- Aesthetics. A house can be durable without being beautiful. Of course, they say beauty is in the eye of the beholder, but it’s pretty safe to say that there are certain features that make a house pleasing to the eye of most people.
This is where architectural design plays a critical part. Hiring qualified and talented professionals for this aspect of the design is the first step to building an aesthetically pleasing home.
- Thermal Efficiency. This is a factor that many people may not consider. This ties in directly to environmental sustainability, as the more efficient a house is, the less energy it will require to keep it at a comfortable temperature throughout the year.
Practically speaking, thermal efficiency can be achieved through the consideration of such things as window placement in relation to the sun’s position; insulation and thermal properties of walls, floors, ceilings, and roofs; and angle and overhang-length of eaves.
- Abundance, or lack, of interior commodities that raise the quality of life of the occupants. These things include (as examples): ratio of bathrooms and showers to bedrooms (or number of occupants); number and placement of electrical outlets as well as built-in LAN dispersion throughout the house; amount of closet and storage space; adequate number, size, and placement of windows to allow optimal sunlight penetration.
- Outdoor to indoor area ratio. Being that a given plot of land has limited area, one must determine just how much of this land he will dedicate to the structure, and how much he will leave open for such things as parking and possibly a garden of some kind.

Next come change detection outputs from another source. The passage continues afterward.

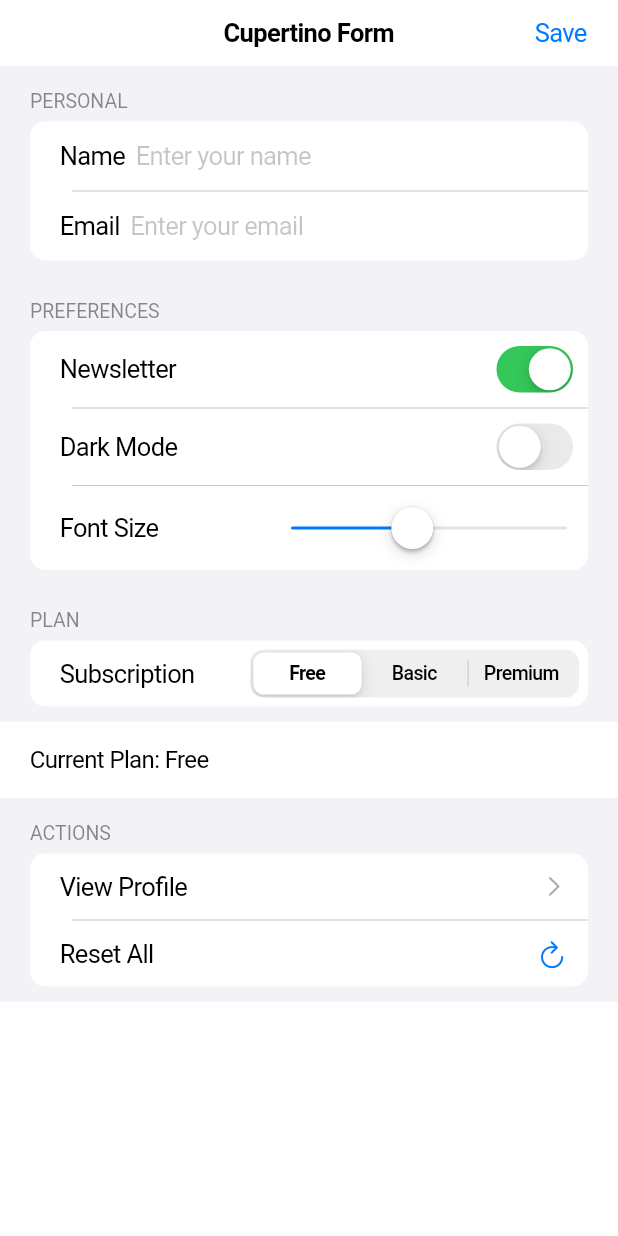
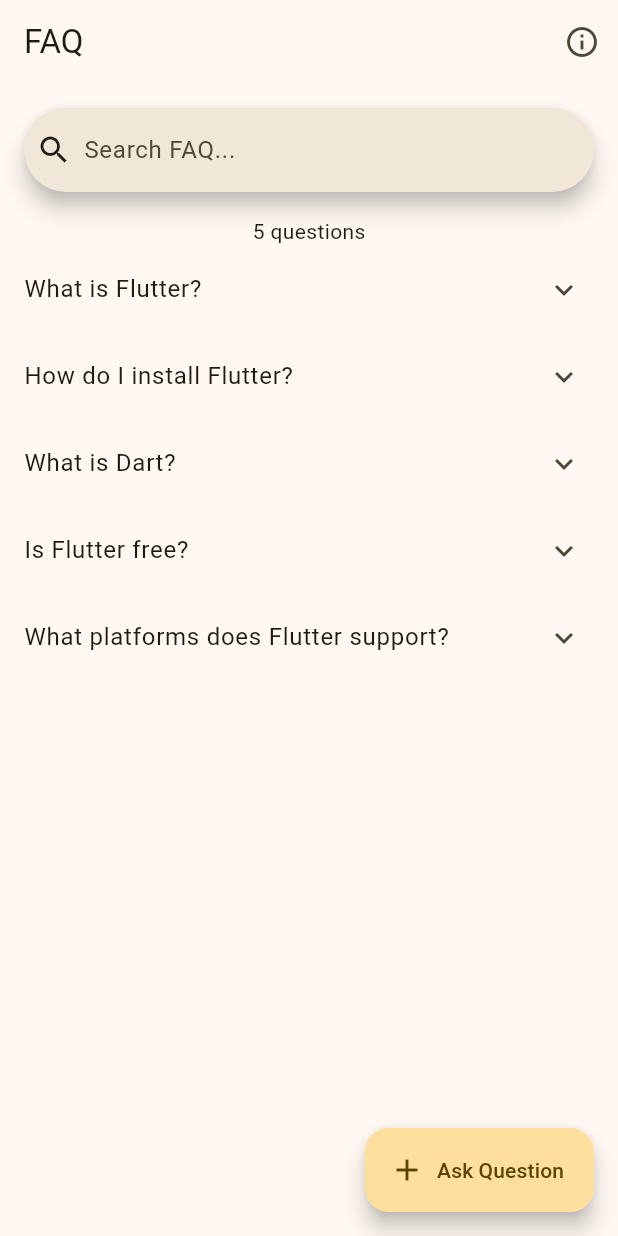
Before and after one commit to nicomoshi/iez, a Flutter app: the screen it shows after launch, on a phone screen of 412 x 824 dp. Run offline on Flutter 3.47's test engine with Material 3 defaults, Android fonts, the phone set to English and light mode, and no system bars.

Commit message:
test: Apps 48-50 — AnimatedContainer/MultiSelect/ExpandablePanel (91 assertions, 100%)
App #48: Animated Container — AnimatedContainer, AnimatedOpacity, AnimatedRotation, AnimatedCrossFade, AnimatedList add/remove, MaterialBanner (33 assertions, 21s)
App #49: Multi-Select List — ChoiceChip filter, PopupMenuButton sort, add task dialog, DropdownButtonFormField (31 assertions, 18s)
App #50: Expandable Panel — ExpansionTile FAQ, SearchBar filter, TextButton.icon helpful, FAB.extended ask question (27 assertions, 18s)

🎯 50 apps total, 539 steps, 1722 assertions, 100% pass rate.

Co-Authored-By: Claude Opus 4.6 (1M context) <noreply@anthropic.com>

```diff
--- a/test_app/lib/main.dart
+++ b/test_app/lib/main.dart
@@ -1,226 +1,168 @@
-import 'package:flutter/cupertino.dart';
 import 'package:flutter/material.dart';
 
-void main() => runApp(const CupertinoFormApp());
+void main() => runApp(const ExpandablePanelApp());
 
-class CupertinoFormApp extends StatelessWidget {
-  const CupertinoFormApp({super.key});
+class ExpandablePanelApp extends StatelessWidget {
+  const ExpandablePanelApp({super.key});
 
   @override
   Widget build(BuildContext context) {
-    return const CupertinoApp(
-      title: 'Cupertino Form Test',
-      theme: CupertinoThemeData(brightness: Brightness.light),
-      home: FormPage(),
+    return MaterialApp(
+      title: 'Expandable Panel Test',
+      theme: ThemeData(colorSchemeSeed: Colors.amber, useMaterial3: true),
+      home: const FAQPage(),
     );
   }
 }
 
-class FormPage extends StatefulWidget {
-  const FormPage({super.key});
+class FAQPage extends StatefulWidget {
+  const FAQPage({super.key});
   @override
-  State<FormPage> createState() => _FormPageState();
+  State<FAQPage> createState() => _FAQPageState();
 }
 
-class _FormPageState extends State<FormPage> {
-  final _nameCtrl = TextEditingController(text: '');
-  final _emailCtrl = TextEditingController(text: '');
-  bool _newsletter = true;
-  bool _darkMode = false;
-  double _fontSize = 16;
-  int _selectedPlan = 0;
-  final _plans = ['Free', 'Basic', 'Premium'];
+class _FAQPageState extends State<FAQPage> {
+  final _faqs = [
+    _FAQ('What is Flutter?', 'Flutter is a UI toolkit for building natively compiled applications.'),
+    _FAQ('How do I install Flutter?', 'Download the SDK from flutter.dev and add it to your PATH.'),
+    _FAQ('What is Dart?', 'Dart is a client-optimized programming language for apps on multiple platforms.'),
+    _FAQ('Is Flutter free?', 'Yes, Flutter is free and open source.'),
+    _FAQ('What platforms does Flutter support?', 'Flutter supports iOS, Android, Web, Windows, macOS, and Linux.'),
+  ];
+
+  String _searchQuery = '';
+
+  List<_FAQ> get _filtered =>
+    _searchQuery.isEmpty ? _faqs : _faqs.where((f) =>
+      f.question.toLowerCase().contains(_searchQuery.toLowerCase()) ||
+      f.answer.toLowerCase().contains(_searchQuery.toLowerCase())
+    ).toList();
 
   @override
   Widget build(BuildContext context) {
-    return CupertinoPageScaffold(
-      navigationBar: CupertinoNavigationBar(
-        middle: const Text('Cupertino Form'),
-        trailing: CupertinoButton(
-          padding: EdgeInsets.zero,
-          child: const Text('Save'),
+    return Scaffold(
+      appBar: AppBar(
+        title: const Text('FAQ'),
+        actions: [
+          IconButton(
+            icon: const Icon(Icons.info_outline),
+            tooltip: 'About',
             onPressed: () {
-            showCupertinoDialog(
-              context: context,
-              builder: (ctx) => CupertinoAlertDialog(
-                title: const Text('Saved'),
-                content: Text('Name: ${_nameCtrl.text}\nEmail: ${_emailCtrl.text}'),
-                actions: [
-                  CupertinoDialogAction(
-                    child: const Text('OK'),
-                    onPressed: () => Navigator.pop(ctx),
+              Navigator.push(context, MaterialPageRoute(builder: (_) => const AboutPage()));
+            },
           ),
         ],
       ),
-            );
-          },
+      body: Column(
+        children: [
+          Padding(
+            padding: const EdgeInsets.all(16),
+            child: SearchBar(
+              hintText: 'Search FAQ...',
+              leading: const Icon(Icons.search),
+              onChanged: (v) => setState(() => _searchQuery = v),
             ),
           ),
-      child: SafeArea(
+          Padding(
+            padding: const EdgeInsets.symmetric(horizontal: 16),
+            child: Text('${_filtered.length} questions'),
+          ),
+          Expanded(
             child: ListView(
+              children: _filtered.map((faq) => ExpansionTile(
+                title: Text(faq.question),
                 children: [
-            CupertinoFormSection.insetGrouped(
-              header: const Text('PERSONAL'),
+                  Padding(
+                    padding: const EdgeInsets.all(16),
+                    child: Text(faq.answer),
+                  ),
+                  Padding(
+                    padding: const EdgeInsets.only(left: 16, bottom: 16),
+                    child: Row(
                       children: [
-                CupertinoTextFormFieldRow(
-                  controller: _nameCtrl,
-                  prefix: const Text('Name'),
-                  placeholder: 'Enter your name',
-                ),
-                CupertinoTextFormFieldRow(
-                  controller: _emailCtrl,
-                  prefix: const Text('Email'),
-                  placeholder: 'Enter your email',
-                  keyboardType: TextInputType.emailAddress,
+                        TextButton.icon(
+                          onPressed: () => setState(() => faq.helpful = !faq.helpful),
+                          icon: Icon(faq.helpful ? Icons.thumb_up : Icons.thumb_up_outlined),
+                          label: Text(faq.helpful ? 'Helpful' : 'Was this helpful?'),
                         ),
                       ],
                     ),
-            CupertinoFormSection.insetGrouped(
-              header: const Text('PREFERENCES'),
-              children: [
-                CupertinoFormRow(
-                  prefix: const Text('Newsletter'),
-                  child: CupertinoSwitch(
-                    value: _newsletter,
-                    onChanged: (v) => setState(() => _newsletter = v),
                   ),
-                ),
-                CupertinoFormRow(
-                  prefix: const Text('Dark Mode'),
-                  child: CupertinoSwitch(
-                    value: _darkMode,
-                    onChanged: (v) => setState(() => _darkMode = v),
-                  ),
-                ),
-                CupertinoFormRow(
-                  prefix: const Text('Font Size'),
-                  child: SizedBox(
-                    width: 200,
-                    child: CupertinoSlider(
-                      value: _fontSize,
-                      min: 10,
-                      max: 24,
-                      divisions: 7,
-                      onChanged: (v) => setState(() => _fontSize = v),
-                    ),
+                ],
+              )).toList(),
             ),
           ),
         ],
       ),
-            CupertinoFormSection.insetGrouped(
-              header: const Text('PLAN'),
-              children: [
-                CupertinoFormRow(
-                  prefix: const Text('Subscription'),
-                  child: CupertinoSlidingSegmentedControl<int>(
-                    groupValue: _selectedPlan,
-                    children: {
-                      0: const Text('Free'),
-                      1: const Text('Basic'),
-                      2: const Text('Premium'),
+      floatingActionButton: FloatingActionButton.extended(
+        onPressed: () {
+          showDialog(
+            context: context,
+            builder: (ctx) {
+              final qCtrl = TextEditingController();
+              return AlertDialog(
+                title: const Text('Ask a Question'),
+                content: TextField(
+                  controller: qCtrl,
+                  decoration: const InputDecoration(labelText: 'Your question'),
+                ),
+                actions: [
+                  TextButton(onPressed: () => Navigator.pop(ctx), child: const Text('Cancel')),
+                  FilledButton(
+                    onPressed: () {
+                      if (qCtrl.text.isNotEmpty) {
+                        setState(() => _faqs.add(_FAQ(qCtrl.text, 'Answer pending...')));
+                      }
+                      Navigator.pop(ctx);
                     },
-                    onValueChanged: (v) => setState(() => _selectedPlan = v!),
-                  ),
+                    child: const Text('Submit'),
                   ),
                 ],
-            ),
-            const SizedBox(height: 16),
-            Padding(
-              padding: const EdgeInsets.symmetric(horizontal: 20),
-              child: Text(
-                'Current Plan: ${_plans[_selectedPlan]}',
-                style: const TextStyle(fontSize: 16),
-              ),
-            ),
-            const SizedBox(height: 16),
-            CupertinoFormSection.insetGrouped(
-              header: const Text('ACTIONS'),
-              children: [
-                CupertinoListTile(
-                  title: const Text('View Profile'),
-                  trailing: const CupertinoListTileChevron(),
-                  onTap: () {
-                    Navigator.push(context, CupertinoPageRoute(builder: (_) => ProfilePage(
-                      name: _nameCtrl.text.isEmpty ? 'User' : _nameCtrl.text,
-                      email: _emailCtrl.text.isEmpty ? 'N/A' : _emailCtrl.text,
-                      plan: _plans[_selectedPlan],
-                    )));
-                  },
-                ),
-                CupertinoListTile(
-                  title: const Text('Reset All'),
-                  trailing: const Icon(CupertinoIcons.refresh, size: 20),
-                  onTap: () {
-                    showCupertinoModalPopup(
-                      context: context,
-                      builder: (ctx) => CupertinoActionSheet(
-                        title: const Text('Reset All Settings?'),
-                        message: const Text('This will clear all form data.'),
-                        actions: [
-                          CupertinoActionSheetAction(
-                            isDestructiveAction: true,
-                            onPressed: () {
-                              Navigator.pop(ctx);
-                              setState(() {
-                                _nameCtrl.clear();
-                                _emailCtrl.clear();
-                                _newsletter = true;
-                                _darkMode = false;
-                                _fontSize = 16;
-                                _selectedPlan = 0;
-                              });
-                            },
-                            child: const Text('Reset'),
-                          ),
-                        ],
-                        cancelButton: CupertinoActionSheetAction(
-                          onPressed: () => Navigator.pop(ctx),
-                          child: const Text('Cancel'),
-                        ),
-                      ),
               );
             },
-                ),
-              ],
-            ),
-          ],
-        ),
+          );
+        },
+        icon: const Icon(Icons.add),
+        label: const Text('Ask Question'),
       ),
     );
   }
 }
 
-class ProfilePage extends StatelessWidget {
-  final String name;
-  final String email;
-  final String plan;
+class _FAQ {
+  String question;
+  String answer;
+  bool helpful;
+  _FAQ(this.question, this.answer, {this.helpful = false});
+}
 
-  const ProfilePage({super.key, required this.name, required this.email, required this.plan});
+class AboutPage extends StatelessWidget {
+  const AboutPage({super.key});
 
   @override
   Widget build(BuildContext context) {
-    return CupertinoPageScaffold(
-      navigationBar: const CupertinoNavigationBar(
-        middle: Text('Profile'),
+    return Scaffold(
+      appBar: AppBar(title: const Text('About')),
+      body: ListView(
+        padding: const EdgeInsets.all(16),
+        children: [
+          const Text('FAQ App', style: TextStyle(fontSize: 24, fontWeight: FontWeight.bold)),
+          const SizedBox(height: 8),
+          const Text('Version 1.0.0'),
+          const SizedBox(height: 16),
+          const Card(
+            child: ListTile(
+              leading: Icon(Icons.code),
+              title: Text('Built with Flutter'),
+              subtitle: Text('Material Design 3'),
             ),
-      child: SafeArea(
-        child: ListView(
-          children: [
-            const SizedBox(height: 32),
-            const Center(
-              child: Icon(CupertinoIcons.person_circle, size: 80),
           ),
           const SizedBox(height: 16),
-            CupertinoFormSection.insetGrouped(
-              header: const Text('DETAILS'),
-              children: [
-                CupertinoFormRow(prefix: const Text('Name'), child: Text(name)),
-                CupertinoFormRow(prefix: const Text('Email'), child: Text(email)),
-                CupertinoFormRow(prefix: const Text('Plan'), child: Text(plan)),
-              ],
+          OutlinedButton(
+            onPressed: () => Navigator.pop(context),
+            child: const Text('Go Back'),
           ),
         ],
-        ),
       ),
     );
   }
--- a/test_app/pubspec.yaml
+++ b/test_app/pubspec.yaml
@@ -1,4 +1,4 @@
-name: cupertino_form_test
+name: expandable_panel_test
 description: "A new Flutter project."
 # The following line prevents the package from being accidentally published to
 # pub.dev using `flutter pub publish`. This is preferred for private packages.
```
Also changed, not shown: 2 other files. Lines whose indentation alone changed are shown as unchanged.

Homes with no balconies or open roof-tops, may want to have a larger yard area, whereas those with one or more such built-in additions may get by with a smaller one. Households with pets, children, and outdoor hobbies may also opt for a larger outdoor area.
As you may have noticed, the above points cover the more fixed aspects of a given home, as in, those you can’t so easily change without major construction or reform. Things like heating, air-conditioning, and even light fixtures, can all be bought and changed to suit your needs and wants. The exception to this would be in colder climates where it would be more efficient across the board to have central heating built into the structure.